Contact center agents are tasked with resolving issues in the quickest way possible without lowering service quality. With real-time analytics, you can see how long agents are spending on each customer. You can then work with the agents who regularly take a long time with customers in order to lower their average resolution time.

6. Take advantage of cross-sell and up-sell opportunities.

When a customer has recently bought a product or service, the contact center agent has an opportunity to cross-sell or up-sell. Real-time data can track what the customer has recently purchased and then automatically populate other products or services that they may be interested in. The system may also prompt the agent to offer the customer a better version of the product they’re ready to purchase at a higher price point.

6 Benefits of a Cloud Contact Center

The premise-based contact center requires hardware and software that have to be purchased, setup, updated and maintained. Equipment and maintenance can be costly, and an HR or IT department is usually required to manage the system. When the hardware or software becomes outdated, it will have to be replaced, which is another large investment.
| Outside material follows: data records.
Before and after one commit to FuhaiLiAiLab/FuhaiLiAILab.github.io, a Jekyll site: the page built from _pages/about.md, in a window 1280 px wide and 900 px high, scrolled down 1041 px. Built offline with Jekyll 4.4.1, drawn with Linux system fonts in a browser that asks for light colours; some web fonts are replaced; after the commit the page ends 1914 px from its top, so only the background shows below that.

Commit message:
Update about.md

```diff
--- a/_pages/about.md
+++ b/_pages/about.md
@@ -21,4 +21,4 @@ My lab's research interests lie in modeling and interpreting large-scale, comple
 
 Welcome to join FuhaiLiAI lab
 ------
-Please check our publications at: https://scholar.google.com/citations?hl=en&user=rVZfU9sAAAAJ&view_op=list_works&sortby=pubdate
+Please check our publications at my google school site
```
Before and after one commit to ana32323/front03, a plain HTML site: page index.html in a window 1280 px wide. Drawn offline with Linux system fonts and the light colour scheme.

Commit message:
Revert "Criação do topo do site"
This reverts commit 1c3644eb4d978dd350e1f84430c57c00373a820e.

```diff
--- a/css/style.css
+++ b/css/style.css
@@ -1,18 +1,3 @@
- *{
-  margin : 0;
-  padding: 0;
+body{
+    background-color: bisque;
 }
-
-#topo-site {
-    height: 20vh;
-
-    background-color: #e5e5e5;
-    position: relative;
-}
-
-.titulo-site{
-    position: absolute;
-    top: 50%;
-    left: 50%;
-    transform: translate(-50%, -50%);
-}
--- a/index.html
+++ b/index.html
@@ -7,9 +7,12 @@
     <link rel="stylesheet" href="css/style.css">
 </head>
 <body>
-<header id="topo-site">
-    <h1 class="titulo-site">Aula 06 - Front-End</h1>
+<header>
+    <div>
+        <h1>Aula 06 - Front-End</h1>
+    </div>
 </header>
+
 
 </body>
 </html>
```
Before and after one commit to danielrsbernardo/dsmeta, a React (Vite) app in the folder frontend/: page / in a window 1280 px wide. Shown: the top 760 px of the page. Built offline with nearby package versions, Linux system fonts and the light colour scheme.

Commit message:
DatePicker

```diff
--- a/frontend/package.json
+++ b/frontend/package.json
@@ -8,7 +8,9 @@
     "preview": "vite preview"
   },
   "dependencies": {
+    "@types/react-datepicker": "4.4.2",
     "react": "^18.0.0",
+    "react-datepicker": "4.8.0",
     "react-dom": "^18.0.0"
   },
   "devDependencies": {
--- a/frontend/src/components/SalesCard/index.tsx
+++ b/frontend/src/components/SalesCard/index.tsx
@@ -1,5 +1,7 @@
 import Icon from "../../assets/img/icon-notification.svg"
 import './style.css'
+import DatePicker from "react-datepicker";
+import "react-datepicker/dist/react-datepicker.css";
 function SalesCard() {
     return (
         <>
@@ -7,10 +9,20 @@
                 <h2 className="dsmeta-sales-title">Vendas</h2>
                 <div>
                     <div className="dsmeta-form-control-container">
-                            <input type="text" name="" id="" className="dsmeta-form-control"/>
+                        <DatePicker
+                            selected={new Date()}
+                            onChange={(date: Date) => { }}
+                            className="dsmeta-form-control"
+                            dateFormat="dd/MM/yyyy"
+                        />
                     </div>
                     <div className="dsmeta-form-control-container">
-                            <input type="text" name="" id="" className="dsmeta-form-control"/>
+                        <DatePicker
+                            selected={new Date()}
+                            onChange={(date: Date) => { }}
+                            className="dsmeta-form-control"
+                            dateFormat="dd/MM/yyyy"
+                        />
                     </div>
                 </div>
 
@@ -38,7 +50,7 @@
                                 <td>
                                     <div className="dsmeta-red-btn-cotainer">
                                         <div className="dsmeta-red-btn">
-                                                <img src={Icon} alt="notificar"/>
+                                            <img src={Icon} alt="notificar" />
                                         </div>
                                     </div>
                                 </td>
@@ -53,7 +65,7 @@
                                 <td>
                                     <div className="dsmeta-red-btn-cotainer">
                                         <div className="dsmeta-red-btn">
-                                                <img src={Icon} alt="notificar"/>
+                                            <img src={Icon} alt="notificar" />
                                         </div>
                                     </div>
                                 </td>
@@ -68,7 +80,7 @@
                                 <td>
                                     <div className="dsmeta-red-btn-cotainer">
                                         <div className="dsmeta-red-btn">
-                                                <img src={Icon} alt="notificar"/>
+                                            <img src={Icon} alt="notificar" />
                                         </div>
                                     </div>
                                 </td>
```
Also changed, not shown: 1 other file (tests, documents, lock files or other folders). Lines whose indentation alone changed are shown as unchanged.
Cloud-based contact centers, however, are subscription-based. The hardware, software and maintenance is controlled by a third party provider. You won’t have to spend money on special routers, servers, hardware, software or in-house staff. The cloud-based system can be accessed online from anywhere. Here are six benefits of switching to the cloud:

  1. Accessibility Everywhere

Cloud-based CRM can be accessed no matter where you are in the world. The CRM industry is fast-paced and it’s necessary to keep data up-to-date by the minute. Data that hasn’t been updated even within the past hour can already be irrelevant. Not only are cloud-based CRM systems accessible from wherever you are via a number of Internet-connected devices, but the system will also update in real time.

  1. Simple Setup

Software-based CRM systems require a lot of time and expertise to get up and running. Installing software on hundreds or thousands of machines can be time-consuming. With cloud software, employees can signup, login through their browser and immediately get to work. Plus, the purpose of cloud CRM systems is to have every agent be able to use it. While quick training may be helpful, there’s no reason to spend hours training agents on how to use the system. Modern cloud systems are intuitive and user-friendly.

  1. Less Overhead

Cloud contact centers avoid the large, upfront payment that’s the norm with premise-based software. The monthly subscription will remain the same, covering everything from storage and access to maintenance and support services. Plus, since cloud CRM systems don’t require the same type of IT attention that software does, you won’t have to pay high maintenance costs.

  1. Hassle-Free Upgrades

Traditional software requires routine upgrades, which can cause problems with other software that’s not compatible. With the cloud, upgrades never result in compatibility issues because the program doesn’t actually live on your device. If you want to scale your business, the cloud-based system will scale with you, often without no added cost. You can add more agents and buy more phone lines without paying anything extra. As your business changes because of something unexpected or simply due to seasonal fluctuations, your cloud system can change along with it.

  1. Automatic Backup Protection

The cloud automatically backs up your data in order to keep it safe. If a disaster or emergency happens, your contact center information won’t be vulnerable. Even if one cloud server goes down, another cloud server will immediately take its place, making it possible for you to continue working.

  1. Remote Workers

Cloud-based CRM systems allow you to employ remote contact center agents. This is especially helpful if you need agents to provide service to customers in different time zones. So long as the agent can access the Internet, calls can be routed to them from the contact center’s network. Telecommuting has its perks: employees are happier, overhead is lower and the hiring pool is larger because you’re not required to hire people who live in a certain location.

Cloud-based CRM software can streamline business practices, improve the customer experience, give you a better pool of candidates to hire from and increase your bottom line.